posted Jul 18, 2011, 1:42 PM by Eddie Woo
Presentations are a big part of my life. Just yesterday I spent almost three hours giving some as part of school development day (yes, while you students are enjoying an extra day of holidays, we're actually working!). Not just that though, presentations are an especially significant part of IPT. Students studying IPT have to give a variety of presentations throughout the course. Maybe because you're so used to giving them, many of the presentations are fantastic - informative, clear and well-delivered. But they all share an almost universal weakness.

When they use a slideshow to help, the slides are awful.

I mean it. They take time to design, and they don't really aid the presentation much at all. In the worst cases, the slides are the presentation - so that the audience ends up doing exactly the same thing as the "presenter", which is reading large gobs of text off a screen. The only difference is that the presenter is doing it out loud. It's not very engaging, and ultimately it's a poor way to convey data - if I have to read text, I at least want to read it at my own pace rather than be forced to keep up with the speed of someone else's speech and be unable to dwell on things that I'm actually interested in!

It's not all your fault, though.
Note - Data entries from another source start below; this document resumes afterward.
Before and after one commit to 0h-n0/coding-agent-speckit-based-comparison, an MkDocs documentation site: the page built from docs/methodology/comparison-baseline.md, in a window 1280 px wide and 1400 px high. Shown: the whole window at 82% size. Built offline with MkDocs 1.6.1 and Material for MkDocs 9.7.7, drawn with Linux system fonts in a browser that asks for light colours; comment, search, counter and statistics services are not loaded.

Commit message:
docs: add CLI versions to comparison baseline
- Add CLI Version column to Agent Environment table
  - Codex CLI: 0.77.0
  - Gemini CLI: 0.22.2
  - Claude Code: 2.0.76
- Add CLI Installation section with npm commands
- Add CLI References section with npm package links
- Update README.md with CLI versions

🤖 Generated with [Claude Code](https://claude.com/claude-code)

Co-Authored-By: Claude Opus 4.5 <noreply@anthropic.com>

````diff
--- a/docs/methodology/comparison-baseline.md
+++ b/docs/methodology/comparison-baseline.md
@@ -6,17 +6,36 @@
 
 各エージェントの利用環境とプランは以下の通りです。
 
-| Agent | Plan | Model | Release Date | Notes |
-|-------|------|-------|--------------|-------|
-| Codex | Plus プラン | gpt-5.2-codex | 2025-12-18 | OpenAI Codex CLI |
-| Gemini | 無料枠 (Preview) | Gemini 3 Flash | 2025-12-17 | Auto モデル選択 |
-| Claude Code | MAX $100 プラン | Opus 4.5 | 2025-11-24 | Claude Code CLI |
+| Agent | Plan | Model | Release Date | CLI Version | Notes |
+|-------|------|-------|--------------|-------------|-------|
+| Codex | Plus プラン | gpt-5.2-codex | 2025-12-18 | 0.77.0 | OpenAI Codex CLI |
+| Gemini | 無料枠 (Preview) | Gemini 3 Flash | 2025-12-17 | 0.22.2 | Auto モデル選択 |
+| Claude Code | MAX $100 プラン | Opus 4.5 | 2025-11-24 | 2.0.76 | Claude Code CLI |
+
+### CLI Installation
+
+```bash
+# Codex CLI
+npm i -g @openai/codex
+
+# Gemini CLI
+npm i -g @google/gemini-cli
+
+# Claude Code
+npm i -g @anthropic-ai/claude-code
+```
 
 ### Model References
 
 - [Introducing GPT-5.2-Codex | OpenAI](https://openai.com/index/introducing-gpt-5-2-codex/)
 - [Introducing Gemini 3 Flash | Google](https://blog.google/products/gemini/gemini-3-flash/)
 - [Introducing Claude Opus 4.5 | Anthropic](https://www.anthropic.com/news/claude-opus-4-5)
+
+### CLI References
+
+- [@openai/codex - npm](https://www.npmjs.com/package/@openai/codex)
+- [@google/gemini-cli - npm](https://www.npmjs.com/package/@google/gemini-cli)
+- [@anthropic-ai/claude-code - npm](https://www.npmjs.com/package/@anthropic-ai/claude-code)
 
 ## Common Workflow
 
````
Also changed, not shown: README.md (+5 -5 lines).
I admit that I am not a master at designing slides (which is why I hardly do, and always use simple ones when necessary), and I don't think I've ever explicitly taught anyone how to design good slides. The principles have all been stuck up in my head and I'm not sure I've done a good job at expressing them very much. Which is why I was so happy when I found the presentation embedded below, which explains how to - as the title says - make awesome diagrams for your slides.
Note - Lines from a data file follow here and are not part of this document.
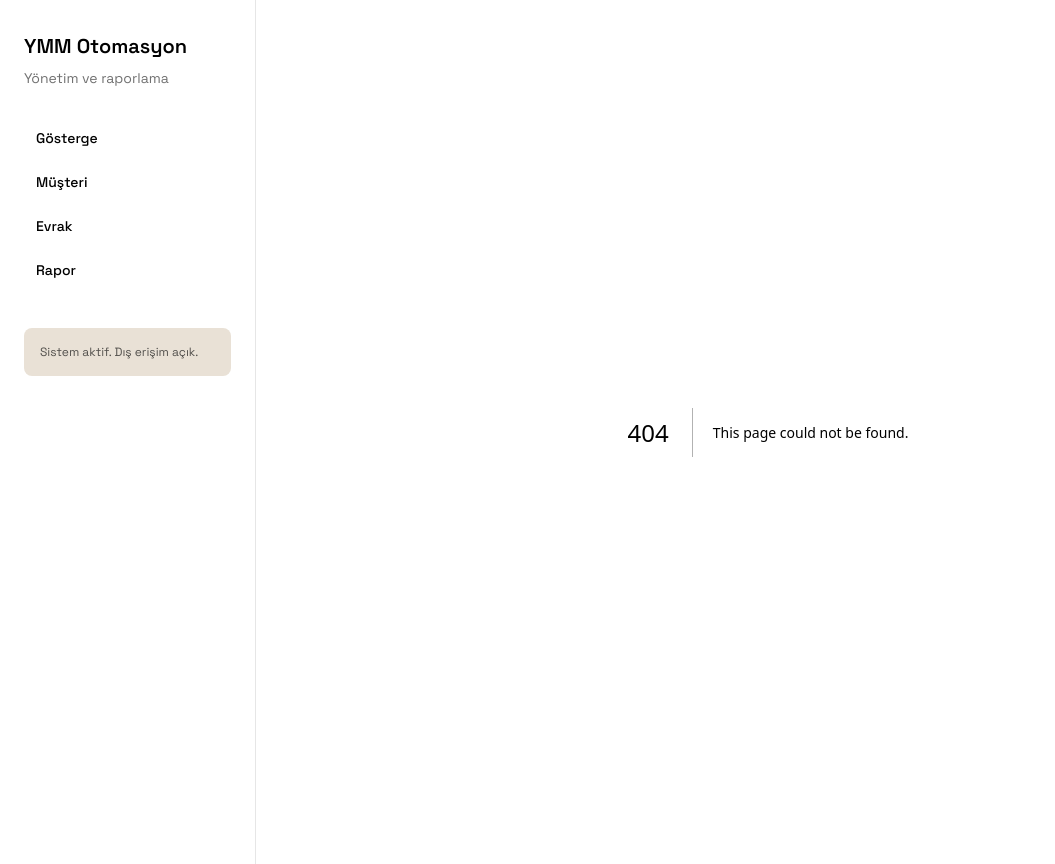
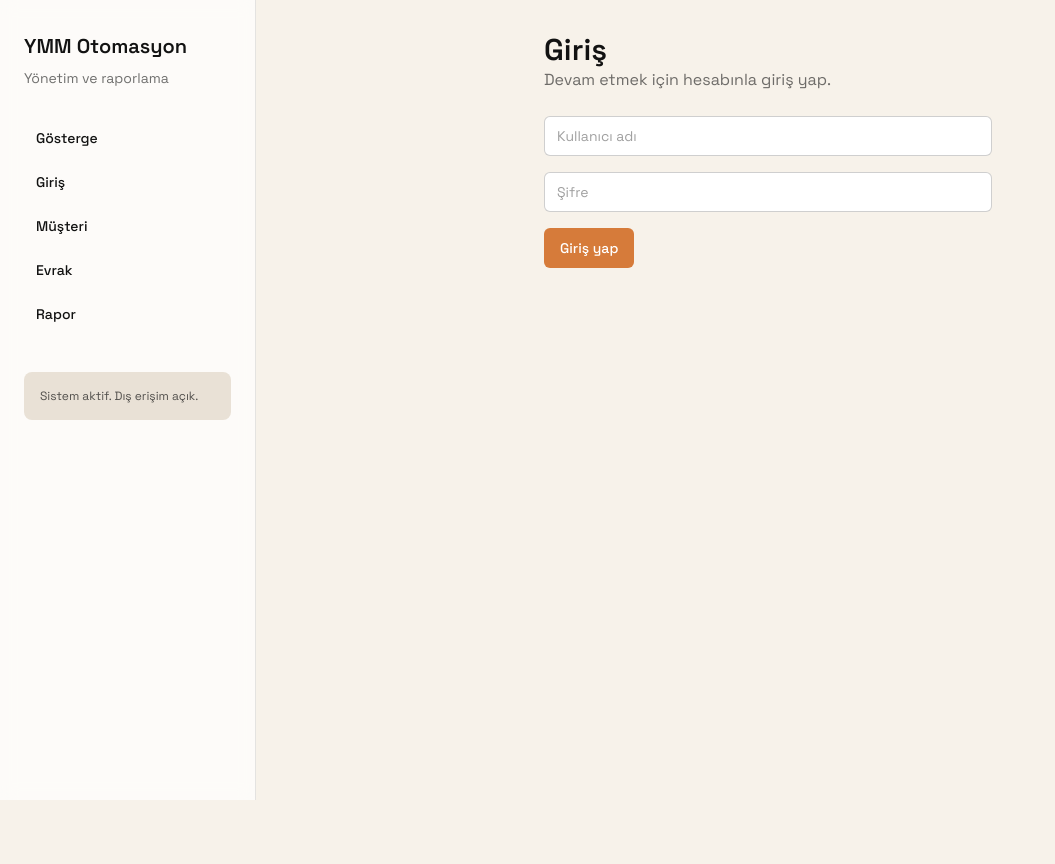
Before and after one commit to kaptan0668/ymm-automation, a Next.js app in the folder frontend/: page /login in a window 1280 px wide. Before the commit this address had no page. Shown: the whole page, without its empty margins (0-1055 px from the left). After the commit the page ends 800 px from the top, so only its background shows below. Built offline with nearby package versions, Linux system fonts and the light colour scheme; no server answers.

Commit message:
add env api base, jwt login, customers fetch

```diff
--- a/frontend/src/app/customers/page.tsx
+++ b/frontend/src/app/customers/page.tsx
@@ -1,13 +1,72 @@
-import DataTable from "@/components/table";
+"use client";
+
+import { useEffect, useState } from "react";
+import { apiFetch } from "@/lib/api";
+import { getAccessToken } from "@/lib/auth";
+
+type Customer = {
+  id: number;
+  name: string;
+  tax_no: string;
+};
 
 export default function CustomersPage() {
+  const [items, setItems] = useState<Customer[]>([]);
+  const [error, setError] = useState<string | null>(null);
+  const [loading, setLoading] = useState(true);
+
+  useEffect(() => {
+    async function load() {
+      try {
+        const data = await apiFetch<Customer[]>("/api/customers/");
+        setItems(data);
+      } catch {
+        setError("Veriler yüklenemedi. Giriş yapmanız gerekebilir.");
+      } finally {
+        setLoading(false);
+      }
+    }
+    load();
+  }, []);
+
+  const token = getAccessToken();
+
   return (
     <div className="space-y-6">
       <div>
         <h1 className="text-3xl font-semibold">Müşteriler</h1>
         <p className="text-ink/60">Müşteri listesi ve hareketler.</p>
       </div>
-      <DataTable />
+
+      {!token ? (
+        <div className="rounded-lg border border-ink/10 bg-white p-4 text-sm">
+          Müşteri listesini görmek için giriş yapmalısınız.
+        </div>
+      ) : null}
+
+      {loading ? <div>Yükleniyor...</div> : null}
+      {error ? <div className="text-sm text-red-600">{error}</div> : null}
+
+      {!loading && !error ? (
+        <div className="overflow-hidden rounded-lg border border-ink/10 bg-white">
+          <table className="w-full text-sm">
+            <thead className="bg-haze text-left">
+              <tr>
+                <th className="px-4 py-3 font-medium">Müşteri</th>
+                <th className="px-4 py-3 font-medium">Vergi No</th>
+              </tr>
+            </thead>
+            <tbody>
+              {items.map((item) => (
+                <tr key={item.id} className="border-t border-ink/10">
+                  <td className="px-4 py-3">{item.name}</td>
+                  <td className="px-4 py-3">{item.tax_no}</td>
+                </tr>
+              ))}
+            </tbody>
+          </table>
+        </div>
+      ) : null}
     </div>
   );
 }
--- /dev/null
+++ b/frontend/src/app/login/page.tsx
@@ -0,0 +1,57 @@
+"use client";
+
+import { useState } from "react";
+import { useRouter } from "next/navigation";
+import { Button } from "@/components/ui/button";
+import { Input } from "@/components/ui/input";
+import { login } from "@/lib/api";
+import { setTokens } from "@/lib/auth";
+
+export default function LoginPage() {
+  const router = useRouter();
+  const [username, setUsername] = useState("");
+  const [password, setPassword] = useState("");
+  const [error, setError] = useState<string | null>(null);
+  const [loading, setLoading] = useState(false);
+
+  async function handleSubmit(e: React.FormEvent) {
+    e.preventDefault();
+    setError(null);
+    setLoading(true);
+    try {
+      const tokens = await login(username, password);
+      setTokens(tokens);
+      router.push("/customers");
+    } catch (err) {
+      setError("Giriş başarısız. Kullanıcı adı veya şifre hatalı.");
+    } finally {
+      setLoading(false);
+    }
+  }
+
+  return (
+    <div className="mx-auto max-w-md space-y-6">
+      <div>
+        <h1 className="text-3xl font-semibold">Giriş</h1>
+        <p className="text-ink/60">Devam etmek için hesabınla giriş yap.</p>
+      </div>
+      <form onSubmit={handleSubmit} className="space-y-4">
+        <Input
+          placeholder="Kullanıcı adı"
+          value={username}
+          onChange={(e) => setUsername(e.target.value)}
+        />
+        <Input
+          type="password"
+          placeholder="Şifre"
+          value={password}
+          onChange={(e) => setPassword(e.target.value)}
+        />
+        {error ? <div className="text-sm text-red-600">{error}</div> : null}
+        <Button disabled={loading} type="submit">
+          {loading ? "Giriş yapılıyor..." : "Giriş yap"}
+        </Button>
+      </form>
+    </div>
+  );
+}
--- a/frontend/src/components/sidebar.tsx
+++ b/frontend/src/components/sidebar.tsx
@@ -2,6 +2,7 @@ import Link from "next/link";
 
 const items = [
   { href: "/", label: "Gösterge" },
+  { href: "/login", label: "Giriş" },
   { href: "/customers", label: "Müşteri" },
   { href: "/documents", label: "Evrak" },
   { href: "/reports", label: "Rapor" }
--- /dev/null
+++ b/frontend/src/lib/api.ts
@@ -0,0 +1,32 @@
+import { getAccessToken } from "./auth";
+
+const API_BASE = process.env.NEXT_PUBLIC_API_BASE_URL || "";
+
+export async function apiFetch<T>(path: string, options: RequestInit = {}): Promise<T> {
+  const headers = new Headers(options.headers || {});
+  headers.set("Content-Type", "application/json");
+
+  const token = getAccessToken();
+  if (token) {
+    headers.set("Authorization", `Bearer ${token}`);
+  }
+
+  const res = await fetch(`${API_BASE}${path}`, {
+    ...options,
+    headers
+  });
+
+  if (!res.ok) {
+    const text = await res.text();
+    throw new Error(text || res.statusText);
+  }
+
+  return res.json() as Promise<T>;
+}
+
+export async function login(username: string, password: string) {
+  return apiFetch<{ access: string; refresh: string }>("/api/auth/token/", {
+    method: "POST",
+    body: JSON.stringify({ username, password })
+  });
+}
--- /dev/null
+++ b/frontend/src/lib/auth.ts
@@ -0,0 +1,24 @@
+export type AuthTokens = {
+  access: string;
+  refresh: string;
+};
+
+const ACCESS_KEY = "ymm_access_token";
+const REFRESH_KEY = "ymm_refresh_token";
+
+export function setTokens(tokens: AuthTokens) {
+  if (typeof window === "undefined") return;
+  localStorage.setItem(ACCESS_KEY, tokens.access);
+  localStorage.setItem(REFRESH_KEY, tokens.refresh);
+}
+
+export function getAccessToken() {
+  if (typeof window === "undefined") return null;
+  return localStorage.getItem(ACCESS_KEY);
+}
+
+export function clearTokens() {
+  if (typeof window === "undefined") return;
+  localStorage.removeItem(ACCESS_KEY);
+  localStorage.removeItem(REFRESH_KEY);
+}
```
Also changed, not shown: 1 other file (tests, documents, lock files or other folders).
Diagrams are not the only things included in slides, but they are probably one of the most helpful. And this guy, Enrique Garcia Cota, really knows how to design them well. The presentation is quite long (57 slides), but I reckon every one is valuable. Take the time to go through the whole thing and refer back to it the next time you design a presentation - I know I will.